Director Kim Jee-woon and Lee Byung-hun are turning into Korea’s own Scorsese and De Niro. After flopping around the industry for a while and getting notice on and off for his interesting, if uneven, films (The Quiet Family, The Foul King), international audiences sat up and took note of Kim’s segment in the horror anthology Three. A year later A Tale of Two Sisters (2003) really made a splash. Imperfect though it was, Sisters had a certain amount of chutzpah vis-à-vis Korean horror at the time, with just enough twists and turns to juice the genre and extend its shelf life. Then, in 2005, came A Bittersweet Life.
That film did two things. First, it launched Kim into the upper echelon of the Korean urban crime drama club. Slick, taut, nihilistic and unglamorously violent, it has since become a touchstone for Korean gangster dramas and set the bar pretty high for other filmmakers working in the same genre (and they are myriad in Korea). Second, while Lee was already a “star,” it fundamentally changed the nature of his shiny. Goodbye matinee idol, pretty-boy manchild, hello Serious Actor with actual, adult sex appeal and the stones to play vaguely unsympathetic characters. Kim and Lee’s second outing together, The Good, The Bad, The Weird, wasn’t quite the kimchi Western success they’d hoped for, but at least it was different. It wasn’t a pedestrian rom-com, or a toilet humour comedy, or a dying spouse weepy. A little credit is due.
Evidently the pair were scared away from creativity by that relative failure, and so they’re back to doing what gave both their careers a jolt to begin with. Venturing in Park Chan-wook revenge thriller territory, I Saw the Devil is what you’d get if a methed-out Park fed his cast crack-laced panchan and jazzed the crew with ecstasy. In other words, it will be hard for the next revenge thriller out of the ROK to top this.

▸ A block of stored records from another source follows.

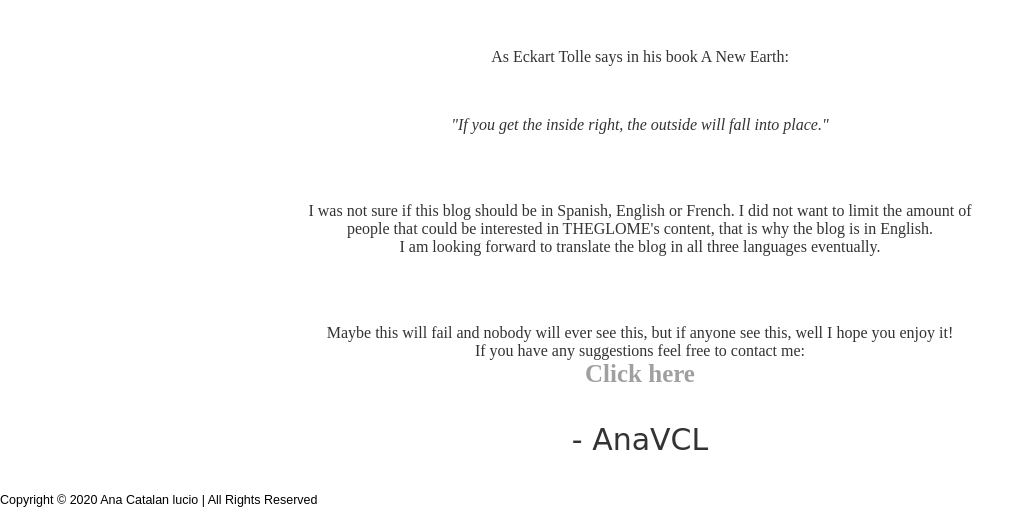
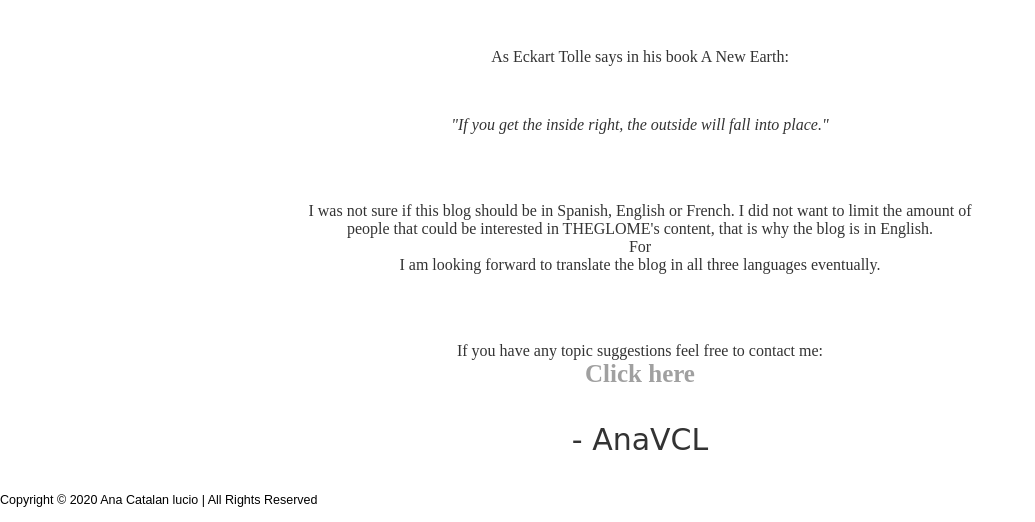
Before and after one commit to anacatalanlucio/TheGlome, a Flask app: page /about in a window 1280 px wide. Shown: the part 1754-2276 px from the top of the page, without its empty margins (0-1035 px from the left). Run offline with Flask 2, Linux system fonts and the light colour scheme.

```diff
--- a/templates/about.html
+++ b/templates/about.html
@@ -26,10 +26,10 @@
 
         <p>I was not sure if this blog should be in Spanish, English or French. I did not want to limit the amount of
             people that could be interested in THEGLOME's content, that is why the blog is in English.
+            For
             I am looking forward to translate the blog in all three languages eventually.</p>
 
-        <p>Maybe this will fail and nobody will ever see this, but if anyone see this, well I hope you enjoy it!
-            If you have any suggestions feel free to contact me:
+        <p>If you have any topic suggestions feel free to contact me:
             <a href ="/contact"><span> Click here</span></a></p>
         <div id="signature">- AnaVCL</div>
 </div>
```
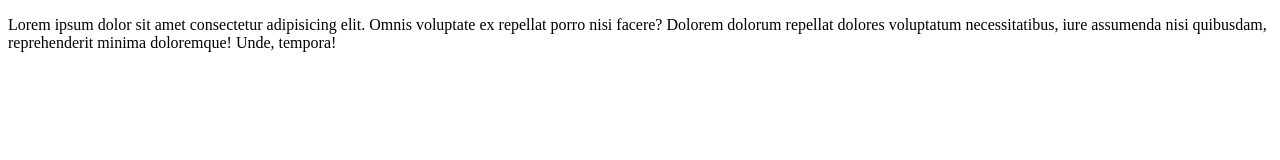
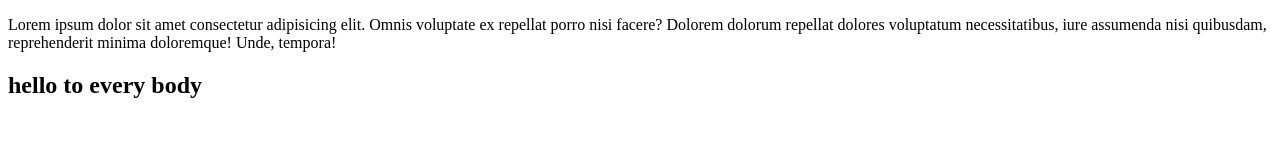
Before and after one commit to kibriawork34/code_test, a plain HTML site: page index.html in a window 1280 px wide. Drawn offline with Linux system fonts and the light colour scheme.

Commit message:
added all

```diff
--- a/index.html
+++ b/index.html
@@ -8,5 +8,6 @@
 </head>
 <body>
     <p>Lorem ipsum dolor sit amet consectetur adipisicing elit. Omnis voluptate ex repellat porro nisi facere? Dolorem dolorum repellat dolores voluptatum necessitatibus, iure assumenda nisi quibusdam, reprehenderit minima doloremque! Unde, tempora!</p>
+<h2>hello to every body</h2>
 </body>
 </html>
```
Also changed, not shown: kib.css (added).
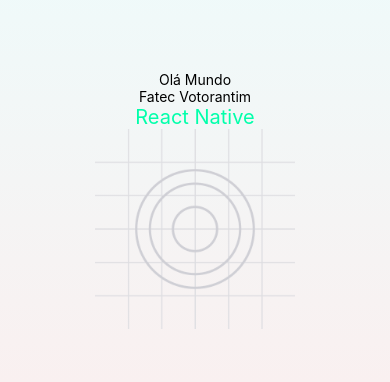
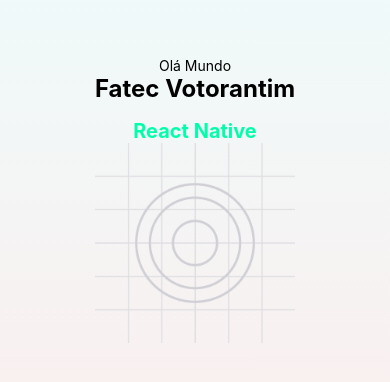
Before and after one commit to fershibli/programacao-mobile-1, a React Native app in the folder my-app/: screen / in a window 390 px wide. Shown: the part 222-604 px from the top of the page. Built offline with nearby package versions, Linux system fonts and the light colour scheme.

Commit message:
refatora estilos dos textos para melhor organização e manutenção

```diff
--- a/my-app/App.js
+++ b/my-app/App.js
@@ -22,8 +22,8 @@ export default function App() {
       style={styles.container}
       >
       <Text>Olá Mundo</Text>
-      <Text>{nome}</Text>
-      <Text style={{ fontSize: 20, color: `hsla(${color}, 100%, 50%, 1.00)` }}>React Native</Text>
+      <Text style={styles.title}>{nome}</Text>
+      <Text style={[styles.subtitle, { color: `hsla(${color}, 100%, 50%, 1.00)` }]}>React Native</Text>
       <StatusBar style="auto" />
       <Image source={imagem} style={{ width: 200, height: 200 }} />
     </LinearGradient>
@@ -36,4 +36,15 @@ const styles = StyleSheet.create({
     alignItems: 'center',
     justifyContent: 'center',
   },
+  title: {
+    width: '100%',
+    textAlign: 'center',
+    fontSize: 24,
+    fontWeight: 'bold',
+    marginBottom: 16,
+  },
+  subtitle: {
+    fontSize: 20,
+    fontWeight: 'bold',
+  }
 });
```
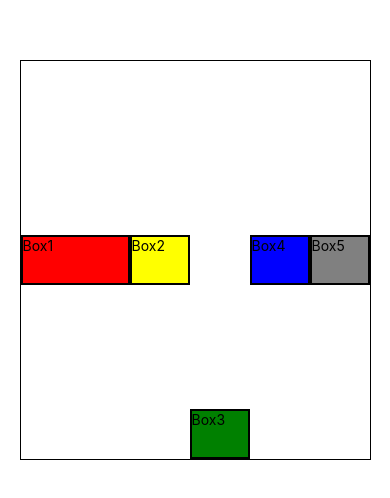
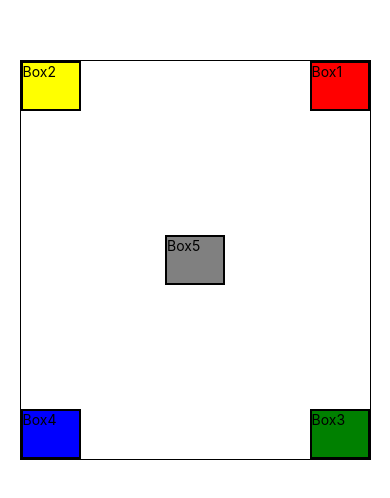
Before and after one commit to priyanshu938/React-Native-Tutorial, a React Native app: screen / in a window 390 px wide. Shown: the part 140-638 px from the top of the page. Built offline with nearby package versions, Linux system fonts and the light colour scheme.

Commit message:
positions

```diff
--- a/App.js
+++ b/App.js
@@ -9,6 +9,7 @@ import NetflixCard from "./src/components/NetflixCard";
 import NetflixScrollingCards from "./src/components/NetflixScrollingCards";
 import MultipleStylesInOneSingleComponent from "./src/components/MultipleStylesInOneSingleComponent";
 import Flexbox from "./src/components/Flexbox";
+import Positions from "./src/components/Positions";
 //create a component that returns some jsx
 export default function App() {
   const netflix = [
@@ -53,7 +54,8 @@ export default function App() {
       {/* <Buttons />*/}
       {/* <MultipleStylesInOneSingleComponent /> */}
       {/* <NetflixScrollingCards netflix={netflix} /> */}
-      <Flexbox />
+      {/* <Flexbox /> */}
+      <Positions />
     </View>
   );
 }
--- /dev/null
+++ b/src/components/Positions.js
@@ -0,0 +1,73 @@
+import React from "react";
+import { Text, View, StyleSheet } from "react-native";
+
+const Positions = () => {
+  /*In react native there are only two types of positions - absolute and relative.
+    You can only use top,right,left and bottom only if the parent is set to any of these two positions.
+    */
+  return (
+    <View style={styles.container}>
+      <View style={[styles.box1, styles.common]}>
+        <Text>Box1</Text>
+      </View>
+      <View style={[styles.box2, styles.common]}>
+        <Text>Box2</Text>
+      </View>
+      <View style={[styles.box3, styles.common]}>
+        <Text>Box3</Text>
+      </View>
+      <View style={[styles.box4, styles.common]}>
+        <Text>Box4</Text>
+      </View>
+      <View style={styles.subparent}>
+        <View style={[styles.box5, styles.common]}>
+          <Text>Box5</Text>
+        </View>
+      </View>
+    </View>
+  );
+};
+const styles = StyleSheet.create({
+  container: {
+    backgroundColor: "white",
+    height: 400,
+    width: "90%",
+    marginTop: 100,
+    marginHorizontal: 2,
+    borderWidth: 1,
+    position: "relative", //make parent relative
+  },
+  subparent: {
+    alignItems: "center",
+    justifyContent: "center",
+    width: "100%",
+    height: "100%",
+  },
+  common: {
+    height: 50,
+    width: 60,
+    borderWidth: 2,
+    position: "absolute", //make child absolute to tell the parent that this box is his child.
+  },
+  box1: {
+    right: 0,
+    backgroundColor: "red",
+  },
+  box2: {
+    backgroundColor: "yellow",
+  },
+  box3: {
+    backgroundColor: "green",
+    bottom: 0,
+    right: 0,
+  },
+  box4: {
+    bottom: 0,
+    backgroundColor: "blue",
+  },
+  box5: {
+    backgroundColor: "gray",
+    alignSelf: "center",
+  },
+});
+export default Positions;
```
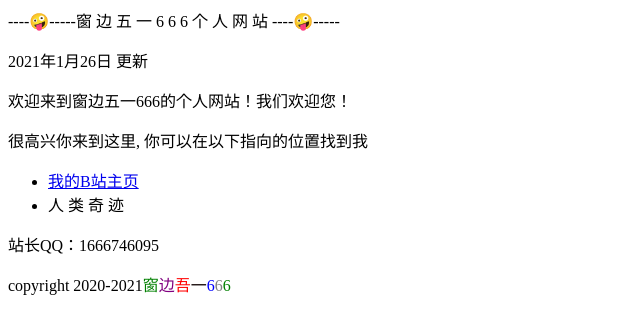
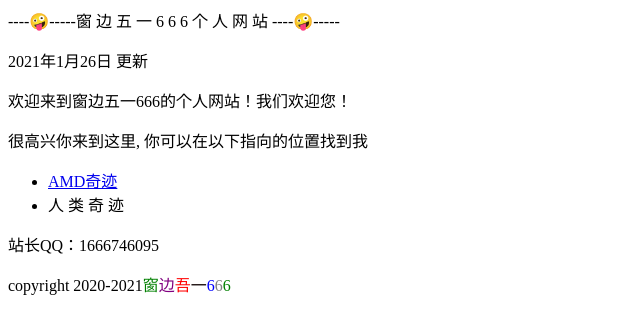
Before and after one commit to sun-nb/sun-nb.github.io, a plain HTML site: page index.html in a window 1280 px wide. Shown: the full height of the page, 0-640 px from the left. Drawn offline with Linux system fonts and the light colour scheme.

Commit message:
Update index.html

```diff
--- a/index.html
+++ b/index.html
@@ -4,7 +4,7 @@
 <p>很高兴你来到这里, 你可以在以下指向的位置找到我</p>
 
 <ul>
-  <li> <a href="https://sun-nb.github.io/98macok.com/">我的B站主页</a> </li>
+  <li> <a href="https://sun-nb.github.io/98macok.com/">AMD奇迹</a> </li>
   <li> <a herf="https://sun-nb.github.io/98macok.com/">人 类 奇 迹</a></li>
 </ul>
 <p>站长QQ：1666746095<p>
```
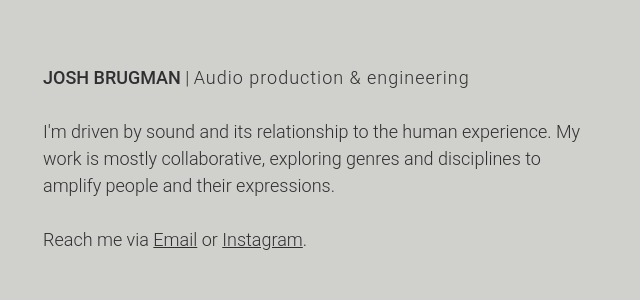
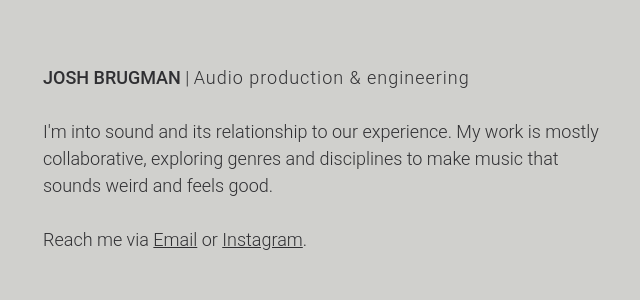
Before and after one commit to joshbrugman/joshbrugman.github.io, a Jekyll site: the page built from index.html, in a window 1280 px wide. Shown: the top 300 px of the page, without its empty margins (5-645 px from the left). Built offline with Jekyll 4.4.1, drawn with Linux system fonts in a browser that asks for light colours; some web fonts are replaced.

Commit message:
Update index.html
Updated bio, less pretentious

```diff
--- a/index.html
+++ b/index.html
@@ -7,9 +7,9 @@ layout: base
     <div id="single-stream-idea"> <span class="bold">JOSH BRUGMAN</span> | <span class="paragraphspace">
         Audio production & engineering </span> <br> <br>
 
-    I'm driven by sound and its relationship to the human experience.
+    I'm into sound and its relationship to our experience.
 
-    My work is mostly collaborative, exploring genres and disciplines to amplify people and their expressions.
+    My work is mostly collaborative, exploring genres and disciplines to make music that sounds weird and feels good.
 
         <br> <br>
 
```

Soo-hyun (Lee) is highly skilled (natch!) secret service agent whose pregnant fiancée is pleasure serial killer Kyung-chul’s (Choi Min-sik going Oldboy on steroids) latest victim. Detective Oh (Cheon Ho-jin, Daisy) has been after Kyung-chul for forever, but is always a step behind. Soo-hyun, however, has the unique skill set and connections — his fiancée’s dad is a retired police captain — to get the job done. (Best not to ask why Oh can’t tap the same information.) Thus begins a methodical cat and mouse game that sees Soo-hyun metamorphose into the same kind of psychopath as Kyung-chul.
Needless to say, this raises all manner of conundrum, chief among them where the moral line should be drawn — by both Soo-hyun and Kim. Long before he has his own epiphany about the lack of value in the concept of equalising bloodlust Kim confuses commentary with collaboration. Soo-hyun’s MO is supposed to elicit sad condemnation of him and his actions but it also allows Kim a vicious playground to gallivant in.
Soo-hyun repeatedly finds Kyung-chul by tagging his car with some kind of fancy-schmancy government-issue tracking gadget (probably made by Samsung) and repeatedly allows him to victimise random women (you don’t say?). Soo-hyun eventually comes to the rescue, just in time to gleefully torture Kyung-chul himself. Rinse and repeat. Net result? Kim wallows in exploitive gore and thereby negates the moralising about vengeance exacting a high price on the vengeful. It is hard to condemn violence as an answer when Kim’s (and DOP Lee Mo-Gae’s) camera gives the ghastliness an almost emollient, worshipful gaze. There’s a fine line between satire and/or critique and drinking the Kool-Aid and Kim tilts right over into a big, red jug of exploitation cinema pseudo-juice.
Questionable filmmaking and mixed messages aside, there are some spectacular set pieces and utterly creative deaths and maimings if you can get past the hypocrisy inherent in the story, or rather the disconnect between story, message and execution. This is polished, high grade, graphic stuff that supposedly sent members of the veteran festival audiences at TIFF to the lobby and/or restrooms. Though it becomes exhausting Lee and Choi totally commit to their roles and the focused enthusiasm with which they throw themselves into them makes for some intense, squirm-inducing moments. Check out a car-bound knife fight, a greenhouse chase, Kyung-chul’s cohort with, shall we say, unsavoury eating habits (I will never pillory vegemite again!) and the final haunted house showdown. Then there are Soo-hyun’s practise runs on sex offenders that crop up on a list of suspects. Put it this way: gentlemen, you will cringe.